In my opinion, most of the benefits of most bodywork and movement therapies are due to changes in the body maps that occur with touching or movement. Pilates, yoga, and tai chi provide particularly interesting sensory feedback from movement that feeds the maps. Bodywork, massage, chiropractic, and acupuncture provide novel and interesting touch stimuli that has the same effect. I think one of the reasons I enjoy strength training is that for a day or two after a good session, the mild soreness of the workout provides me with a much clearer image of where my muscles are and what they are doing. It also makes me feel heeuuge, bro’.
So what is the best way to refine the body maps? Just as with sensory gating, refinements to the proprioceptive maps are more likely to occur with active movements that are mindful, novel, curious, exploratory, active, and purposeful. Babies develop their understanding of where their limbs are in space with exactly this type of movement. Moshe Feldenkrais developed the logic of his method with these ideas in mind, in order to develop what he called the self image.
Develop Movement Skills

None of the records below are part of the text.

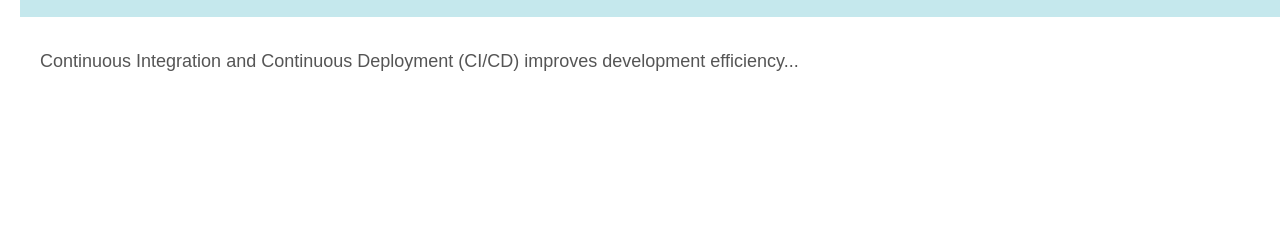
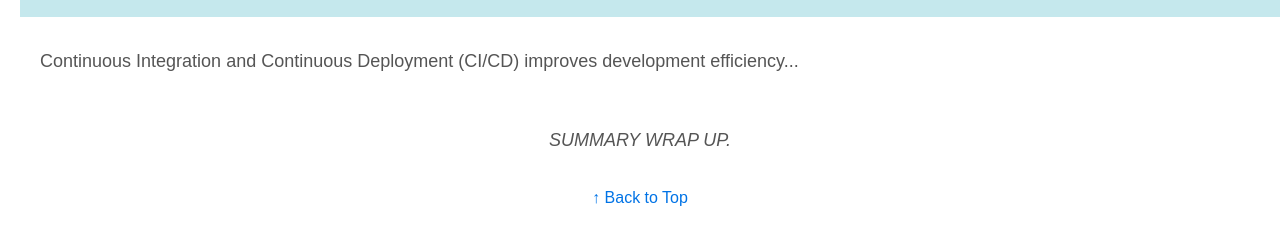
Before and after one commit to BearyNatural/BearyNatural.github.io, a website: page articles/templateforarticles.html in a window 1280 px wide. Shown: the part 163-408 px from the top of the page. Drawn offline with Linux system fonts and the light colour scheme.

Commit message:
Update templateforarticles.html
update of the template for articles

```diff
--- a/articles/templateforarticles.html
+++ b/articles/templateforarticles.html
@@ -8,7 +8,7 @@
     <link rel="stylesheet" href="styles.css" />
 </head>
 
-<body class="article-page">
+<body class="article-page" id="top">
     <div class="back-button">
         <p><a href="../index.html">&lt;&lt; Back</a></p>
     </div>
@@ -18,6 +18,13 @@
     <main>
         <p>Continuous Integration and Continuous Deployment (CI/CD) improves development efficiency...</p>
         <!-- Content of the article -->
+
+        <div class="footer">
+            <p>SUMMARY WRAP UP.</p>
+        </div>
+        <div class="footer2">
+            <a href="#top">&uarr; Back to Top</a>
+        </div>
     </main>
 </body>
 </html>
```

Pain is often is related to a certain movement or posture. For example, there is no pain until you bend your knee a certain way, or twist your spine in a certain way, or sit in a chair in a certain way. For whatever reason, the CNS obviously thinks that the painful move or position is a bad idea, and it is sending you a pain signal to discourage you from making it again in the same way. One strategy to reduce the pain is to move in a subtly different way that does not threaten the CNS. In general, we can expect that the more you move with coordination, control and efficiency, the less threatened the CNS will feel about that movement. Therefore, improving your movement skill is a way to give the CNS some good news that will reduce perceived threat related to movement. This means that anything you can do to improve movement skills and physical capability will likely help with pain related to movement. So, another reason that pilates, yoga, tai chi, martial arts, dance, or weight training can reduce pain is due to improvement in movement skill that lowers threats related to movement.

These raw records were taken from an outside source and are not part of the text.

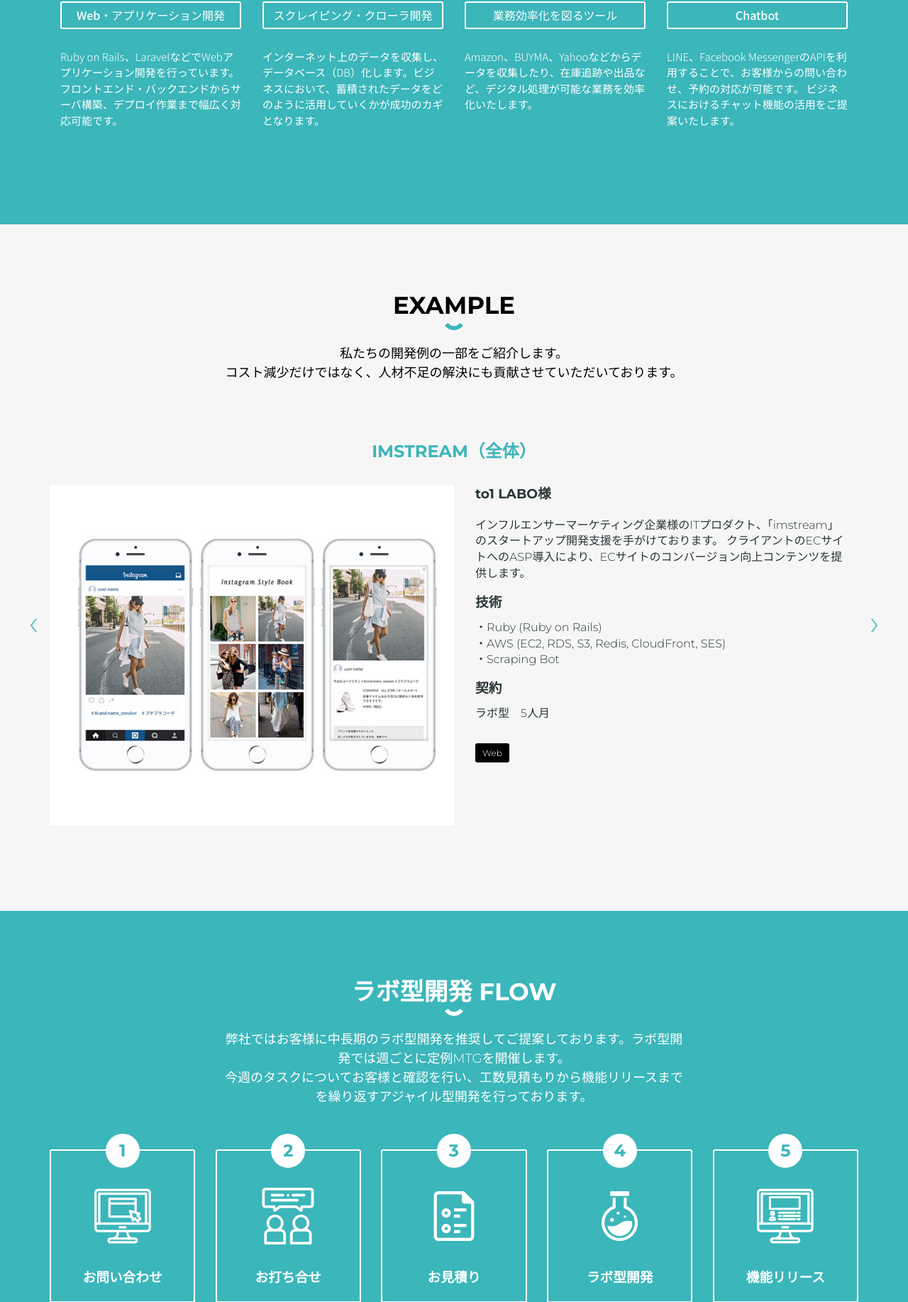
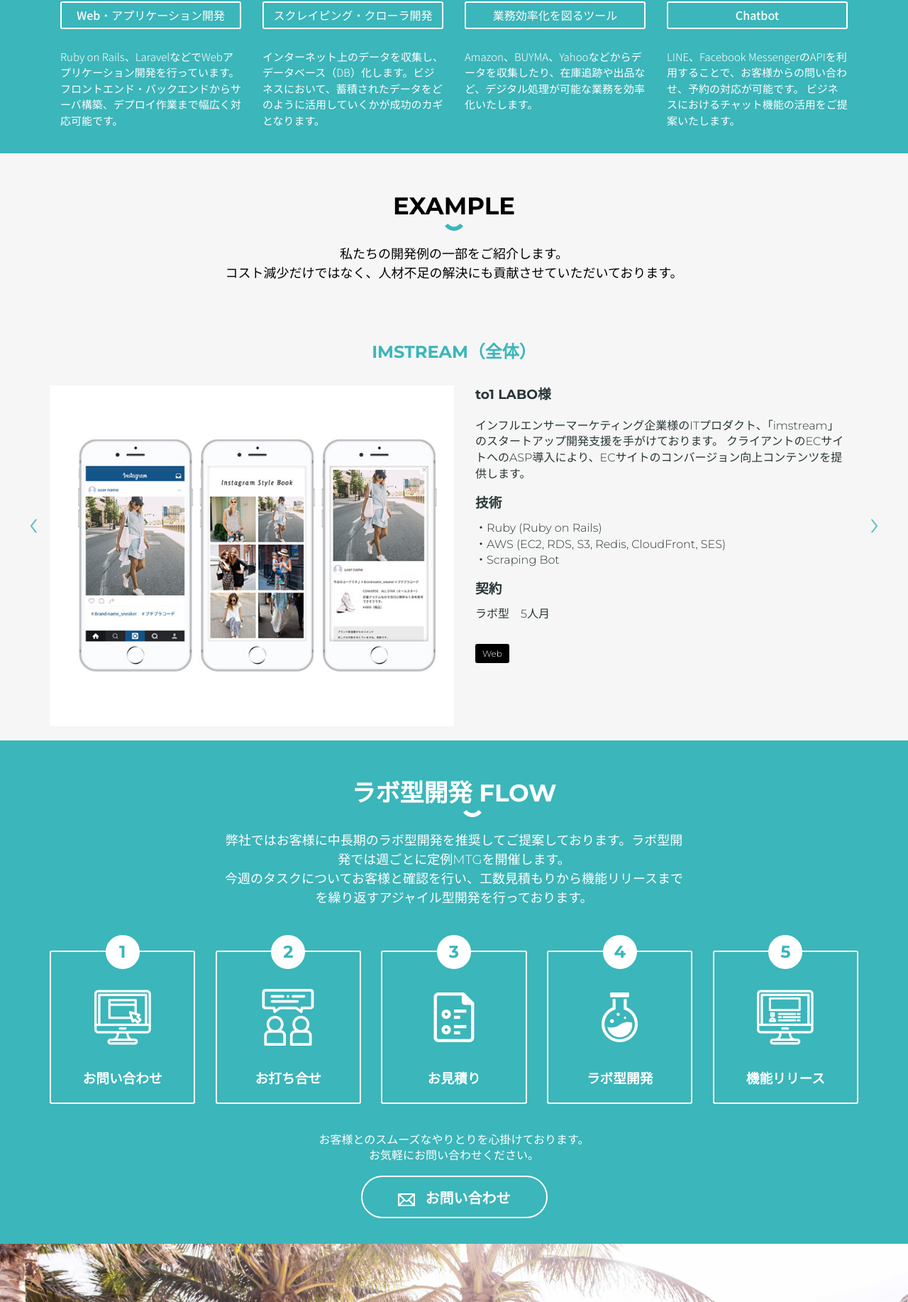
Before and after one commit to TOMOSIA-VIETNAM/Homepage, a PHP site: page /index.html in a window 1280 px wide; the page is wider, and only the part inside the window is pictured. Shown: the part 1360-3194 px from the top of that part at 71% size. Run offline with PHP 8.4, Linux system fonts and the light colour scheme.

Commit message:
fix 22 23 24 25 26 27 29

```diff
--- a/css/main.css
+++ b/css/main.css
@@ -344,7 +344,7 @@ body {
 /* ==========================================================================
    PAGE HEADER
    ========================================================================== */
-.page-header { height: 105px; }
+.page-header { height: 105px; position: sticky; background: #fff; top: 0; z-index: 999999;}
 .page-header .container { position: relative; }
 .page-header .logo { width: 200px; display: inline-block; position: absolute; left: 0; top: 40px; }
 .page-header .logo img { width: 100%; }
@@ -368,10 +368,11 @@ body {
 .page-top {
   padding-bottom: 250px;
   background-image: url(../img/page-top/background@2x.png);
-  background-size: 1012px;
-  background-position: bottom right;
+  background-size: cover;
+  background-position: top right;
   background-repeat: no-repeat;
 }
+.page-top .text{ padding: 0 20px; }
 
 .page-top .text p:nth-child(1) {
   font-size: 68px;
@@ -435,7 +436,7 @@ body {
    SECTIONS
    ========================================================================== */
 .section {
-  padding: 60px 0;
+  padding: 20px 0;
 }
 
 .section-title {
@@ -455,6 +456,17 @@ body {
   left: 50%;
   position: absolute;
   margin-left: -13px;
+}
+.title-flow:after{
+  content: "";
+  display: block;
+  width: 26px;
+  height: 10px;
+  background: url('../img/icons/smile@2x.png');
+  background-size: 26px;
+  left: 50%;
+  position: absolute;
+  margin-left: 13px;
 }
 
 .section-sub-title {
@@ -554,7 +566,6 @@ body {
 
 .section.services {
   padding-top: 280px;
-  padding-bottom: 120px;
   color: #fff;
   font-family: 'Noto Sans JP', sans-serif;
 }
@@ -575,10 +586,10 @@ body {
 
 .services-list .service-item.white-box h2 {
   font-size: 18px;
-  line-height: 65px;
+  line-height: 40px;
   color: #fff;
   border-bottom: 2px solid #fff;
-  margin: 0;
+  margin: 10px;
 }
 
 .services-list .service-item.white-box p {
--- a/css/responsive.css
+++ b/css/responsive.css
@@ -35,7 +35,6 @@
   .page-header .page-menus li a { display: block; padding: 20px; border-bottom: 1px solid #58c1c4; color: #fff; }
 
   .page-top { background-size: 72%; background-position: right bottom; }
-  .page-top .text { text-align: center; }
   .page-top .text p:nth-child(1) { font-size: 42px; margin-top: 40px; }
   .page-top .text p:nth-child(2) { font-size: 24px; }
   .page-top .text p:nth-child(3) { font-size: 16px; margin-bottom: 30px; }
@@ -60,7 +59,7 @@
   .section.about .content { float: none; max-width: 100%; margin: 0 auto 60px auto; }
 
   .services-list .service-item { margin-bottom: 30px; }
-  .services-list .service-item .title { margin-bottom: 0; }
+  .services-list .service-item .title { margin-bottom: 0; height: 60px;}
 
   .customer-reviews .item .image { width: 68px; height: 68px; float: none; margin: 0 auto 30px auto; }
 
@@ -121,12 +120,6 @@
 
 }
 
-@media (max-width: 1124px){
-  .services-list .service-item .title{
-    height: 60px;
-  }
-}
-
 @media (max-width: 768px) {
   .page-top {
     background-size: 80%;
@@ -141,6 +134,10 @@
 
 @media (max-width: 480px) {
   .page-top {
-      background-size: 100%;
-    }
+    background-size: 100%;
   }
+  .cards-flow .card{
+    height: 220px;
+  }
+  .page-top .text{ text-align: center;}
+}
--- a/index.html
+++ b/index.html
@@ -38,8 +38,6 @@
 <body>
 
 <div class="page-container" id="top">
-  <!--  Page top  -->
-  <div class="page-top">
   <!--  Page header  -->
   <header class="page-header outline-none">
     <div class="container">
@@ -58,6 +56,8 @@
       </ul>
     </div>
   </header>
+  <!--  Page top  -->
+  <div class="page-top">
     <div class="container">
       <div class="text">
         <p>TOMO×SIA</p>
@@ -387,12 +387,11 @@
         </div>
       </div>
     </div>
-    <div class="pb-6"></div>
   </div>
 
   <!-- SECTION FLOW -->
   <div id="flow" class="section green flow outline-none">
-    <h2 class="section-title">ラボ型開発 <span class="sp-break">FLOW</span></h2>
+    <h2 class="section-title title-flow">ラボ型開発 <span>FLOW</span></h2>
     <p class="section-sub-title">
       弊社ではお客様に中長期のラボ型開発を推奨してご提案しております。ラボ型開発では週ごとに定例MTGを開催します。<br>
       今週のタスクについてお客様と確認を行い、工数見積もりから機能リリースまでを繰り返すアジャイル型開発を行っております。<br>
@@ -464,7 +463,7 @@
 
     <div id="about"></div>
 
-    <div class="content pt-6 pb-6">
+    <div class="content pt-6 ">
       <div class="container">
         <div class="col-md-12">
           <h2 class="section-title">ABOUT US</h2>
@@ -621,7 +620,7 @@
           <a href="#member-5" rel="modal:open" class="image">
             <img src="img/members/member-5.jpg">
           </a>
-          <div class="name">Le Thu Ha</div>
+          <div class="name">Le Thi Thu Ha</div>
           <div class="position">Comtor</div>
         </div>
       </div>
@@ -826,7 +825,7 @@
   </div>
 
   <!--  PAGE FOOTER  -->
-  <header class="page-footer text-center pt-6 pb-6">
+  <header class="page-footer text-center pt-6 ">
     <a href="" class="logo">
       <img src="img/logo/company-logo-light@2x.png" alt="">
     </a>
```
Lines whose indentation alone changed are shown as unchanged.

Usually people will explain the therapeutic aspects of improved movement in purely physical or mesodermal terms – more efficient movement simply causes less wear and tear on the body which reduces pain. I think that is a valid argument but there is probably also a purely ectodermal or “virtual” benefit to improved coordination as well – it calms a threatened nervous system about the dangers of moving, even when actual tissue health is relatively unaffected.

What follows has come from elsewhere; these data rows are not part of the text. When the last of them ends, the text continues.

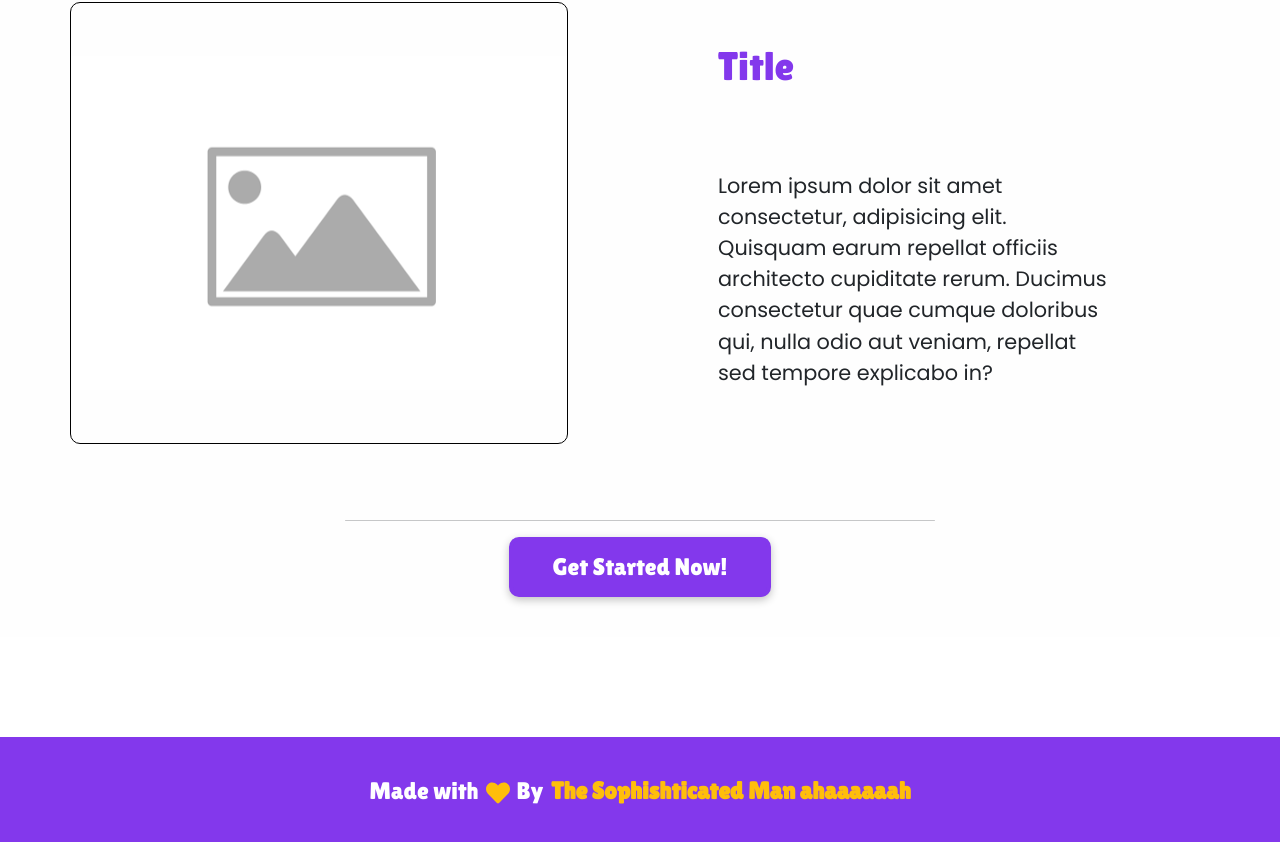
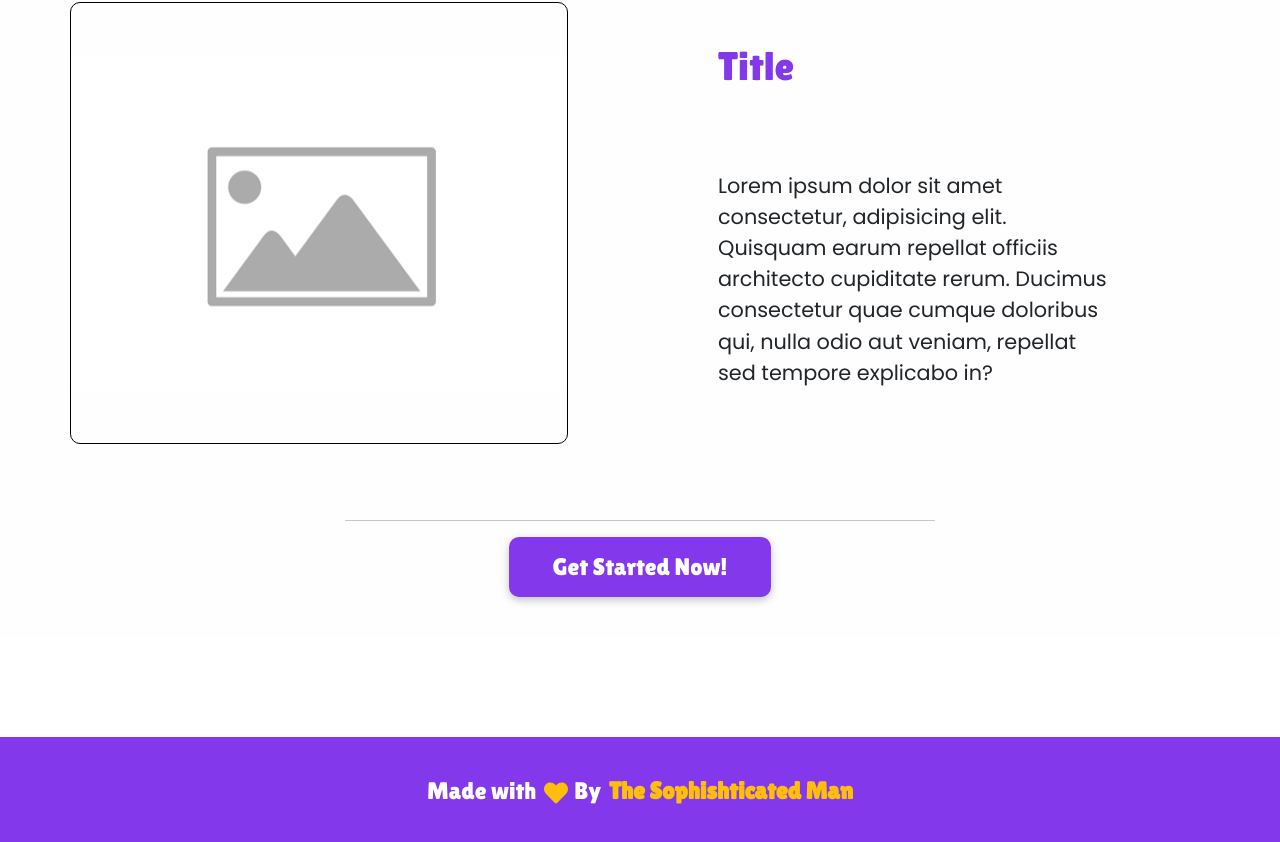
Before and after one commit to The-Sofishticated-Man/secret-message, a React (Vite) app in the folder client/secret-message/: page / in a window 1280 px wide. Shown: the part 2256-3098 px from the top of the page. Built offline with nearby package versions, Linux system fonts and the light colour scheme.

Commit message:
everything back to normal after tests

```diff
--- a/client/secret-message/src/components/Footer/Index.tsx
+++ b/client/secret-message/src/components/Footer/Index.tsx
@@ -17,7 +17,7 @@ const Footer = () => {
           target="_blank"
           className={style.sophishticated}
         >
-          <strong>The Sophishticated Man ahaaaaaah</strong>
+          <strong>The Sophishticated Man</strong>
         </a>
       </h4>
     </footer>
--- a/client/secret-message/src/routes/routes.tsx
+++ b/client/secret-message/src/routes/routes.tsx
@@ -15,6 +15,7 @@ import RequireAuth from "../util/RequireAuth";
 import MessageBoard from "./MessageBoard/MessageBoard";
 import Footer from "../components/Footer";
 import { getUsername } from "../services/apiClients";
+import Page404 from "./Page404/Page404";
 
 export function useRoutes() {
   const { authState } = useAuth();
@@ -66,6 +67,8 @@ export function useRoutes() {
             </RequireAuth>
           }
         />
+        <Route path="/404" element={<Page404 />} />
+        <Route path="*" element={<Navigate to="/404" />} />
       </Route>
     )
   );
```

I think the above three methods for reducing threat to the CNS – sensory gating, improving body maps and movement skills – account for a significant amount of the benefit seen in most bodywork or movement therapies. In the next post I will discuss some additional strategies that are also aimed directly at the ectoderm.